Insider Tips from a Philadelphia Video Producer
Working in video production is glamorous to outsiders, not aware of what happens on the inside. I’ve been working in video production for over ten years and have had the opportunity to work on commercials, movies, corporate videos and viral videos. Over the years I’ve picked up a few dirty secrets about video production that can help you on your next project.
Pay by the Day
When running a business, it always comes down to dollars and cents. As a business owner, you want to save the most money possible, especially when marketing. The best way to save money when producing videos is to use the system to your advantage. In video production, the cast and crew are typically paid by the day and not the hour. Having a 2-hour shoot versus an 8-hour shoot won’t save you any money. If you’re expecting a short shoot day consider shooting additional videos or alternate versions of your video. Longer shoot days will provide you with more video content and increase the bang for your buck.

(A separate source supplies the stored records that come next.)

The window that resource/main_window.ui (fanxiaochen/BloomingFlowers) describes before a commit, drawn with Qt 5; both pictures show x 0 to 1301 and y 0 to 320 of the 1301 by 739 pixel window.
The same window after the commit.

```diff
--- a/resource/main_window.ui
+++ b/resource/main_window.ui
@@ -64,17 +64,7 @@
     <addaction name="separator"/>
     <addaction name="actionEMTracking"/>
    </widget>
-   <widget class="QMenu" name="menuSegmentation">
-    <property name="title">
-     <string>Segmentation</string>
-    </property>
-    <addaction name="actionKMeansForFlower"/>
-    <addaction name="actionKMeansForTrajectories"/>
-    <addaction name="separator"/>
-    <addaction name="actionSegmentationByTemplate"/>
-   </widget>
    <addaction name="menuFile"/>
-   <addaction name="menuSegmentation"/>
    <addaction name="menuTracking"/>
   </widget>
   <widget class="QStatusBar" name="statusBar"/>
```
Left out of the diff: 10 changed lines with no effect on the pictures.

Networking in the video production industry is a key driver of cast and crew who are successful. Knowing someone can give you access to new video gear, exclusive locations or discounted labor. When making a video reach out to people, you know who may be able to help you on your video quest. Creating a video is a fun process, and people love to help.
Fifteen to 1
On set, it’s standard to shoot 15x more footage than is necessary for your video. For example, if you’re shooting a 60 second commercial it’s not uncommon to shoot 15+ minutes of raw footage. The extra footage will give you editor options when creating your video. What you plan for can often change once you get into the editing suite.
Plan, Plan, Plan
Pre-production is the first phase of video production and often the most underwhelming. Despite its lack luster appearance, it remains as the most important step when creating a video. You’re creating the playbook for the rest of your project. If you cut corners now, you’ll end up shelling out the extra cash and shoot days to complete your project. No video crew ever complained that a shoot was too organized. This means you need to create storyboards, scripts, budgets, appearance releases, weather reports and more. These additional steps while tedious will prevent hiccups along the way.
Video production is a creative business but still a business at heart. By learning more about the industry and how it works you can utilize the tips and secrets for your benefit. If you’re too busy with your own business to do some deep learning, I would recommend hiring a video producer or video production company to help you with your project. As always if you have any questions feel free to contact us, and we can help you get your next project started.